It is nearly impossible for me to distinguish the reviewer from the fan; I will fail miserably in my job as the reviewer but succeed in saying, as a fan of The Bongos “THIS ALBUM WAS WORTH THE WAIT”. It’s simple. As much as I love The Bongos, I didn’t think 1985’s Beat Hotel was a great release. It had a few good songs but suffered from the same syndrome as many albums of that period – too much layering; too much stuff – too much ’80’s. Phantom Train, which was recorded during 1985 and 1986 (mostly) at Compass Point (in the Bahamas), has exactly the right balance: fantastic songs; strong arrangements – stripped down to basic 2 guitars/bass/drums with acoustic guitar for rhythm coloring and some keyboards for embellishment; Richard Barone’s vocals are amongst the finest I’ve ever heard him do – passionate, convincing, emotional, confident. The harmonies weaved into the songs are rich and engulfing. The tighter-than-tight, totally in synch rhythm section of thunder-drummer Frank Giannini and bass-maestro Rob Norris sound better than ever – you can hear them, hear the power. Phantom Train reads – all the songs fit together seamlessly. So it leads me to ask aloud the question (of which I do know the answer to, but I’ll ask anyway): why the fuck didn’t this come out until now? Did The Bongos not realize that this album is, indeed, their finest hour? No matter – it’s here; I couldn’t be happier.

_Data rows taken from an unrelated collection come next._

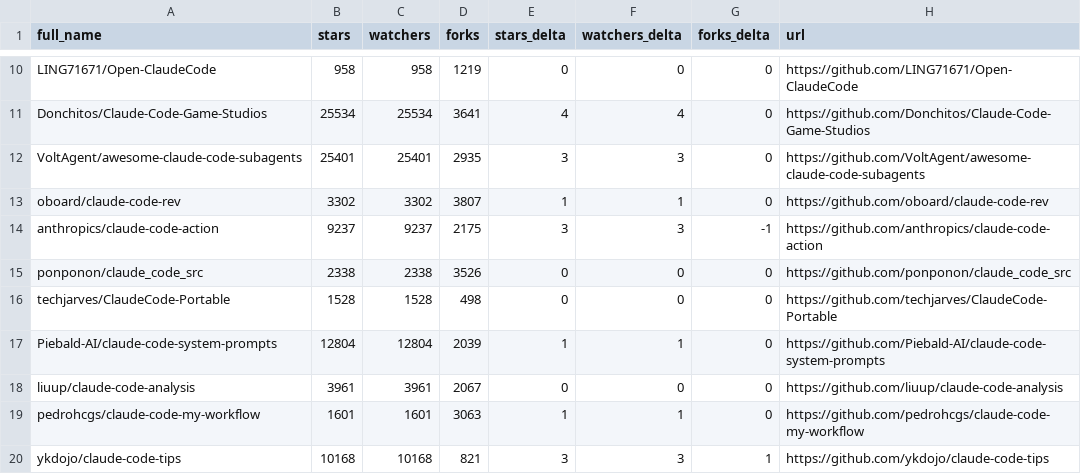
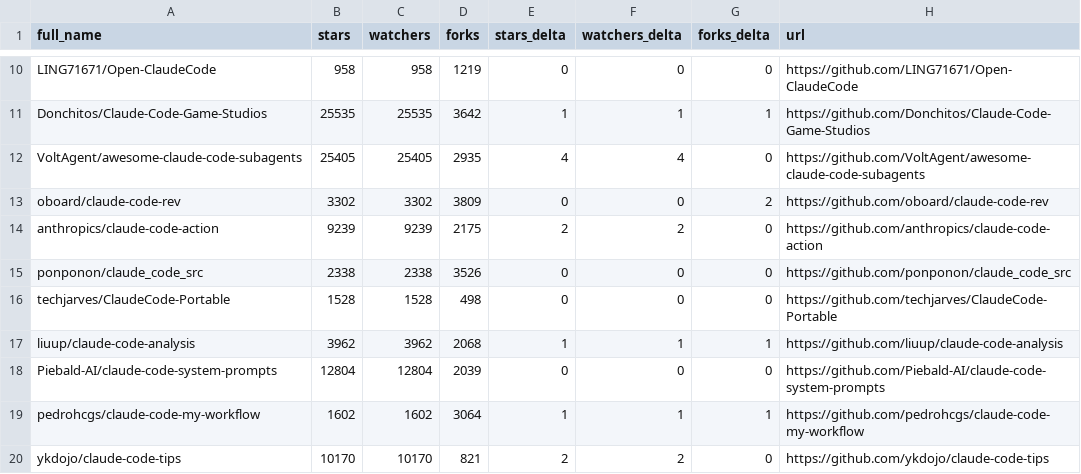
Before and after one commit to regodazr/awesome-claude-code, a CSV file: data/repo-ticker.csv, drawn as a sheet; only a part is shown, gaps mark what is left out; removed rows and columns are numbered as before the commit, all else as after; the diff covers the shown part only; the diff names each change by its address in the sheet, - before the commit and + after, or states it on an @@ line.

```diff
--- a/data/repo-ticker.csv
+++ b/data/repo-ticker.csv
-B11 (stars): 25534
+B11 (stars): 25535
-C11 (watchers): 25534
+C11 (watchers): 25535
-D11 (forks): 3641
+D11 (forks): 3642
-E11 (stars_delta): 4
+E11 (stars_delta): 1
-F11 (watchers_delta): 4
+F11 (watchers_delta): 1
-G11 (forks_delta): 0
+G11 (forks_delta): 1
-B12 (stars): 25401
+B12 (stars): 25405
-C12 (watchers): 25401
+C12 (watchers): 25405
-E12 (stars_delta): 3
+E12 (stars_delta): 4
-F12 (watchers_delta): 3
+F12 (watchers_delta): 4
-D13 (forks): 3807
+D13 (forks): 3809
-E13 (stars_delta): 1
+E13 (stars_delta): 0
-F13 (watchers_delta): 1
+F13 (watchers_delta): 0
-G13 (forks_delta): 0
+G13 (forks_delta): 2
-B14 (stars): 9237
+B14 (stars): 9239
-C14 (watchers): 9237
+C14 (watchers): 9239
-E14 (stars_delta): 3
+E14 (stars_delta): 2
-F14 (watchers_delta): 3
+F14 (watchers_delta): 2
-G14 (forks_delta): -1
+G14 (forks_delta): 0
+row 17: liuup/claude-code-analysis | 3962 | 3962 | 2068 | 1 | 1 | 1 | https://github.com/liuup/claude-code-analysis
-E18 (stars_delta): 1
+E18 (stars_delta): 0
-F18 (watchers_delta): 1
+F18 (watchers_delta): 0
-row 18: liuup/claude-code-analysis | 3961 | 3961 | 2067 | 0 | 0 | 0 | https://github.com/liuup/claude-code-analysis
-B19 (stars): 1601
+B19 (stars): 1602
-C19 (watchers): 1601
+C19 (watchers): 1602
-D19 (forks): 3063
+D19 (forks): 3064
-G19 (forks_delta): 0
+G19 (forks_delta): 1
-B20 (stars): 10168
+B20 (stars): 10170
-C20 (watchers): 10168
+C20 (watchers): 10170
-E20 (stars_delta): 3
+E20 (stars_delta): 2
-F20 (watchers_delta): 3
+F20 (watchers_delta): 2
-G20 (forks_delta): 1
+G20 (forks_delta): 0
```
Also changed, not shown: 2 added rows, 2 removed rows, 1 moved row and 120 edited cells elsewhere in this file, 2 other files.
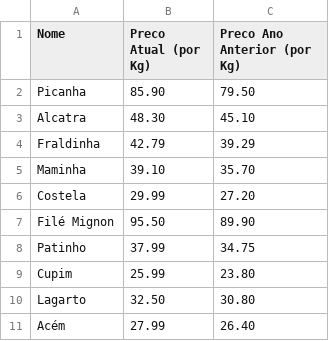
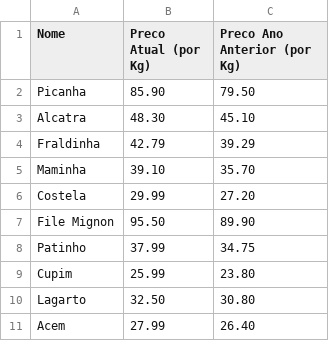
Before and after one commit to arnaldo-sc/TrabalhoPDS, a CSV file: carnes.csv, drawn as a sheet.

```diff
--- a/carnes.csv
+++ b/carnes.csv
@@ -6,3 +6,3 @@ Maminha;39.10;35.70
 Costela;29.99;27.20
-Filé Mignon;95.50;89.90
+File Mignon;95.50;89.90
 Patinho;37.99;34.75
@@ -10,2 +10,2 @@ Cupim;25.99;23.80
 Lagarto;32.50;30.80
-Acém;27.99;26.40
+Acem;27.99;26.40
```
Also changed, not shown: frutas.csv, laticinios.csv, 3 other files.
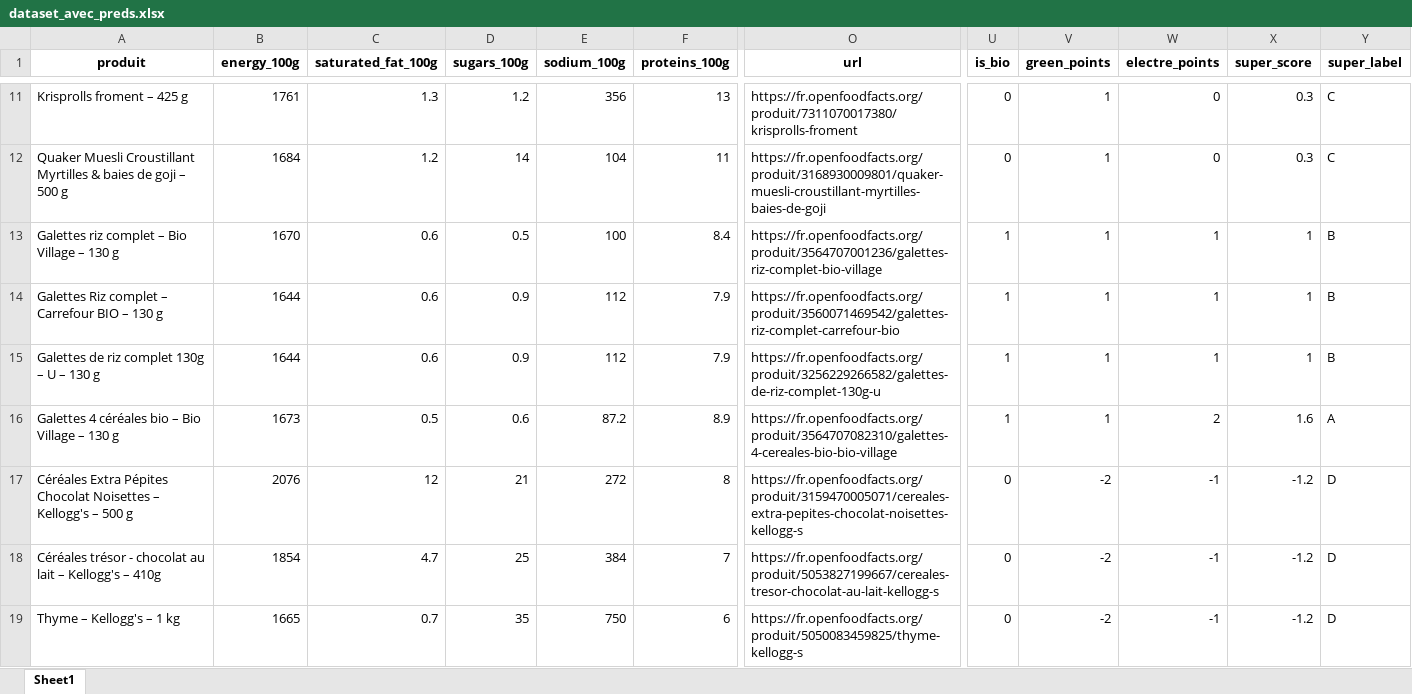
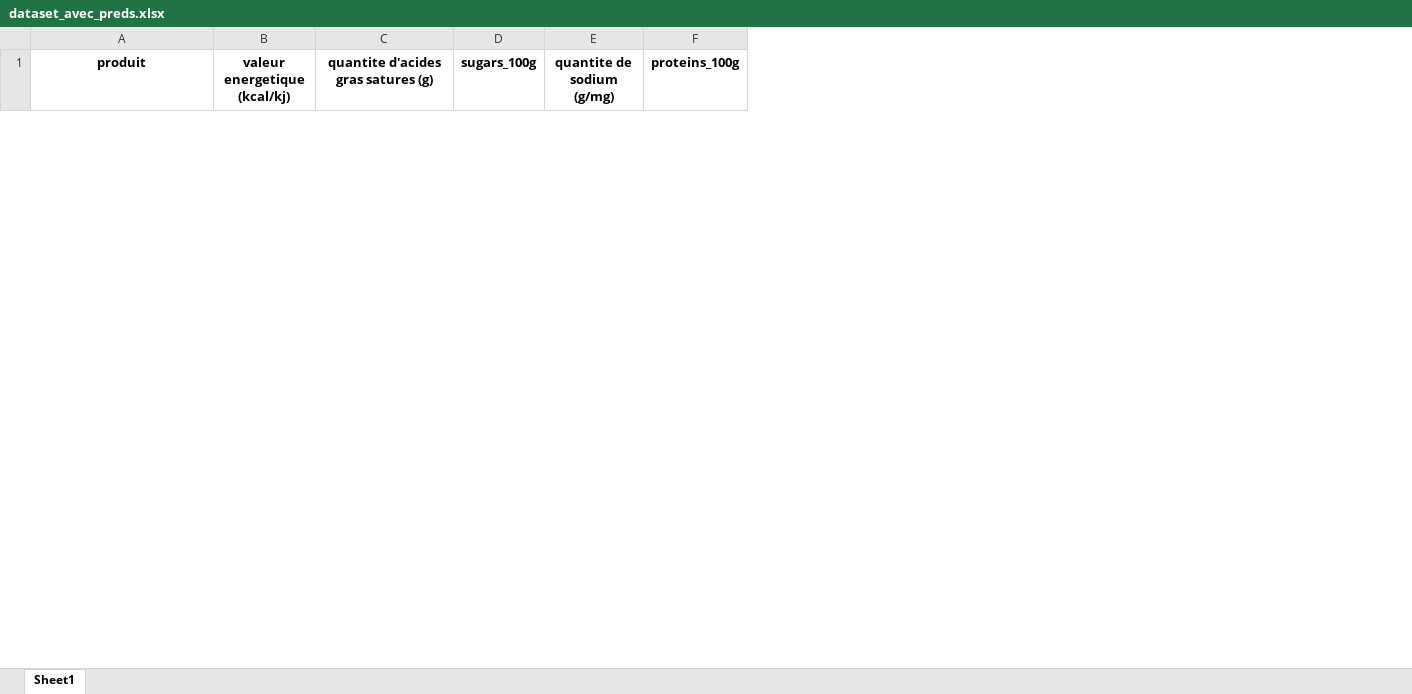
Before and after one commit to samy-che/modele-d-evaluation-des-aliments, an Excel workbook: outputs/excel/dataset_avec_preds.xlsx, sheet Sheet1, drawn as a sheet; only a part is shown, gaps mark what is left out; values as stored, in another font and other column widths than the file's, no borders; removed rows and columns are numbered as before the commit, all else as after; rows hold the shown columns only; the diff covers the shown part only; the diff names each change by its address in the sheet, - before the commit and + after, or states it on an @@ line.

Commit message:
Ajout de l'onglet Accueil avec présentation du projet et mise à jour des styles de l'interface. Amélioration des messages et des rapports dans les onglets de traitement des données et de calcul unitaire. Intégration du contrôle de la sidebar et ajustements divers pour le Super Nutri-Score.

```diff
--- a/outputs/excel/dataset_avec_preds.xlsx (sheet Sheet1)
+++ b/outputs/excel/dataset_avec_preds.xlsx (sheet Sheet1)
-column B (energy_100g), empty
+column B (valeur energetique (kcal/kj)), empty
-column E (sodium_100g), empty
+column E (quantite de sodium (g/mg)), empty
-column O (url), empty
-column U (is_bio), empty
-column V (green_points), empty
-column W (electre_points), empty
-column X (super_score), empty
-column Y (super_label), empty
-C1: saturated_fat_100g
+C1: quantite d'acides gras satures (g)
-row 11: Krisprolls froment – 425 g | 1761 | 1.3 | 1.2 | 356 | 13 | https://fr.openfoodfacts.org/produit/7311070017380/krisprolls-froment | 0 | 1 | 0 | 0.3 | C
-row 12: Quaker Muesli Croustillant Myrtilles & baies de goji – 500 g | 1684 | 1.2 | 14 | 104 | 11 | https://fr.openfoodfacts.org/produit/3168930009801/quaker-muesli-croustillant-myrtilles-baies-de-goji | 0 | 1 | 0 | 0.3 | C
-row 13: Galettes riz complet – Bio Village – 130 g | 1670 | 0.6 | 0.5 | 100 | 8.4 | https://fr.openfoodfacts.org/produit/3564707001236/galettes-riz-complet-bio-village | 1 | 1 | 1 | 1 | B
-row 14: Galettes Riz complet – Carrefour BIO – 130 g | 1644 | 0.6 | 0.9 | 112 | 7.9 | https://fr.openfoodfacts.org/produit/3560071469542/galettes-riz-complet-carrefour-bio | 1 | 1 | 1 | 1 | B
-row 15: Galettes de riz complet 130g – U – 130 g | 1644 | 0.6 | 0.9 | 112 | 7.9 | https://fr.openfoodfacts.org/produit/3256229266582/galettes-de-riz-complet-130g-u | 1 | 1 | 1 | 1 | B
-row 16: Galettes 4 céréales bio – Bio Village – 130 g | 1673 | 0.5 | 0.6 | 87.2 | 8.9 | https://fr.openfoodfacts.org/produit/3564707082310/galettes-4-cereales-bio-bio-village | 1 | 1 | 2 | 1.6 | A
-row 17: Céréales Extra Pépites Chocolat Noisettes – Kellogg's – 500 g | 2076 | 12 | 21 | 272 | 8 | https://fr.openfoodfacts.org/produit/3159470005071/cereales-extra-pepites-chocolat-noisettes-kellogg-s | 0 | -2 | -1 | -1.2 | D
-row 18: Céréales trésor - chocolat au lait – Kellogg's – 410g | 1854 | 4.7 | 25 | 384 | 7 | https://fr.openfoodfacts.org/produit/5053827199667/cereales-tresor-chocolat-au-lait-kellogg-s | 0 | -2 | -1 | -1.2 | D
-row 19: Thyme – Kellogg's – 1 kg | 1665 | 0.7 | 35 | 750 | 6 | https://fr.openfoodfacts.org/produit/5050083459825/thyme-kellogg-s | 0 | -2 | -1 | -1.2 | D
```
Also changed, not shown: 63 added rows and 16 removed rows elsewhere in this sheet, 10 other files.
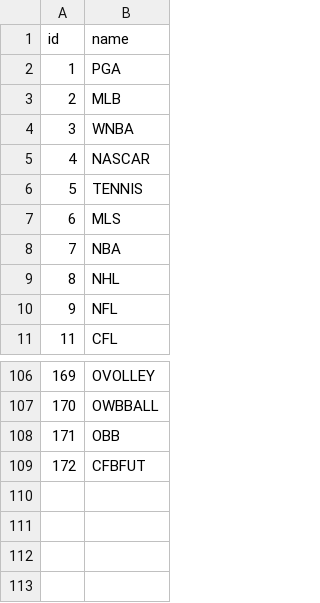
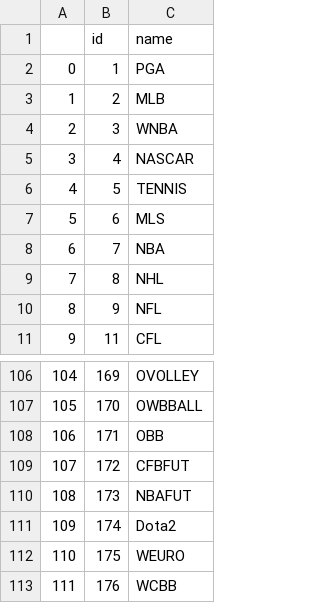
Before and after one commit to mada949/PrizePicks-API, a CSV file: all_leagues.csv, drawn as a sheet; only a part is shown, gaps mark what is left out; the diff names each change by its address in the sheet, - before the commit and + after, or states it on an @@ line.

Commit message:
updated code examples and all leagues

```diff
--- a/all_leagues.csv
+++ b/all_leagues.csv
+column A, rows 2-11: 0 | 1 | 2 | 3 | 4 | 5 | 6 | 7 | 8 | 9; rows 106-109: 104 | 105 | 106 | 107
+row 110: 108 | 173 | NBAFUT
+row 111: 109 | 174 | Dota2
+row 112: 110 | 175 | WEURO
+row 113: 111 | 176 | WCBB
```
Also changed, not shown: 1 other file.
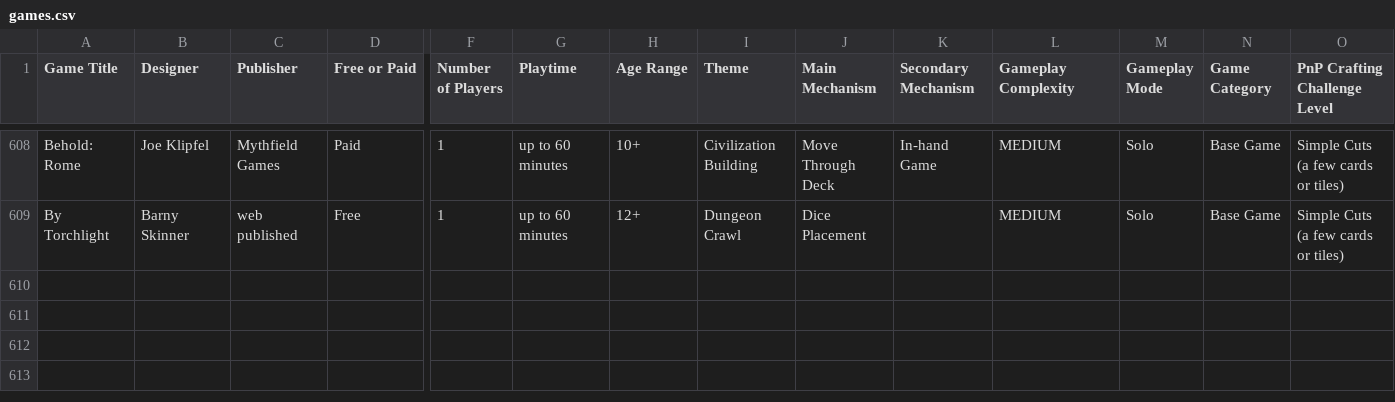
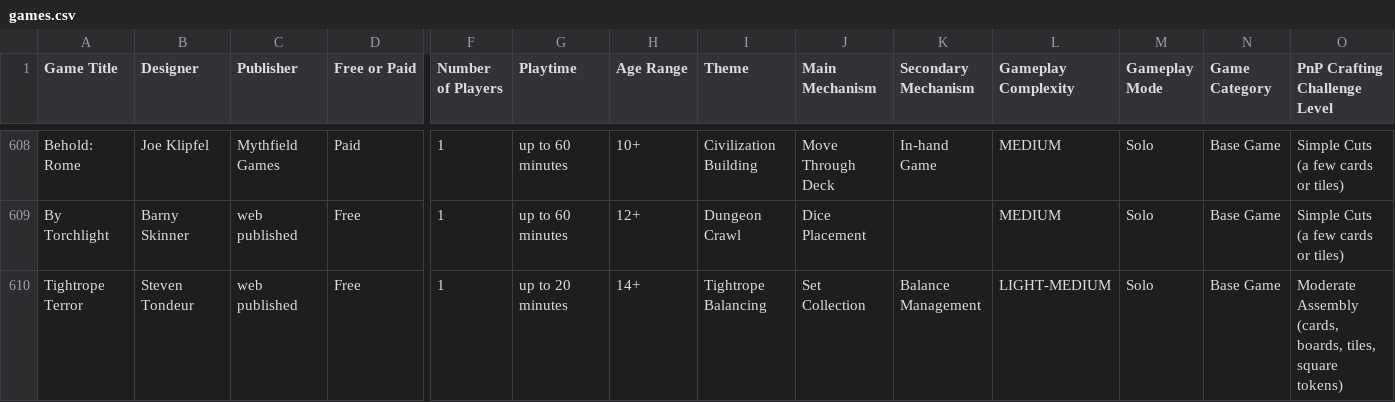
Before and after one commit to mgonzalvez/pnpfinder-lite, a CSV file: data/games.csv, drawn as a sheet; only a part is shown, gaps mark what is left out; rows hold the shown columns only; the diff names each change by its address in the sheet, - before the commit and + after, or states it on an @@ line.

Commit message:
chore: sync games.csv from Google Sheets (normalized from SHEET headers)

```diff
--- a/data/games.csv
+++ b/data/games.csv
+row 610: Tightrope Terror | Steven Tondeur | web published | Free | 1 | up to 20 minutes | 14+ | Tightrope Balancing | Set Collection | Balance Management | LIGHT-MEDIUM | Solo | Base Game | Moderate Assembly (cards, boards, tiles, square tokens)
```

So on to some of the personal perspective: I’d often wondered what songs Richard Barone used from Phantom Train for his “Cool Blue Halo” performances. I once asked him and he said “Tangled In Your Web”, which I tried to hear in my mind as a Bongos song. Well, it’s on this album. BUT… so is a very personal favorite, “I Belong To Me” and “River To River”, which was the first single from Barone’s Primal Dream and has a killer bass line on the band’s version. All of these band versions have a full sound; powerful (a recurring theme) and emotional and give the songs a perspective I hadn’t seen before, since I only knew the stripped-down solo versions. As it stands, “I Belong To Me” is gorgeous and gripping; “Tangled In Your Web” IS as close as to the version I’d imagined – maybe a little more colored in, but still hits the target. And it doesn’t matter what version you prefer, these songs are still meisterwerks.
As for the unheard tracks, “My Wildest Dreams” (which had been aired previously by Richard for his “Cool Blue Halo 25th Anniversary” show and released as the leadoff track for the album in August) is an instant Bongos classic – hooky, driven, catchy – what you want and expect from The Bongos. But it’s like that throughout the album. A joyously rocked-out version of “Sunshine Superman”, the Donovan classic, is here; “Diamond Guitar” is, again, pure Bongos – crisp, lush acoustic guitar interplay, strident rhythm and soaring melodies abound. “Roman Circus” (another song that appeared on Barone’s Primal Dream) is a powerhouse and determined-sounding, given the full Bongos treatment. A personal favorite, James Mastro’s “Town Of One”, which I remember hearing at a Bongos show in early ’86, is beefy and rocking. For my money, however, the standout track (from those not previously heard and loved) is “Saturn Eyes” – a Beach Boys-like epic with time signature shifts and an urgent guitar strum leading to the kick-ass chorus; it’s here that Barone’s voice reaches a height that I can’t properly describe.
It’s one thing to wax poetic about “lost” albums – Smile, etc. – and often is the case where you’re inevitably let down once you hear it/it’s been released. That is far from the reaction I’ve had in listening to Phantom Train. It’s everything I could have hoped for and more. And you should want it now as much I did. It’s also fitting that this album is released by the New Jersey-based, newly resuscitated Jem label, who first graced the United States with The Bongos’ debut Drums Along The Hudson. It all comes full circle now. The Bongos can be proud that this album is theirs – it is their finest work without hesitation or question.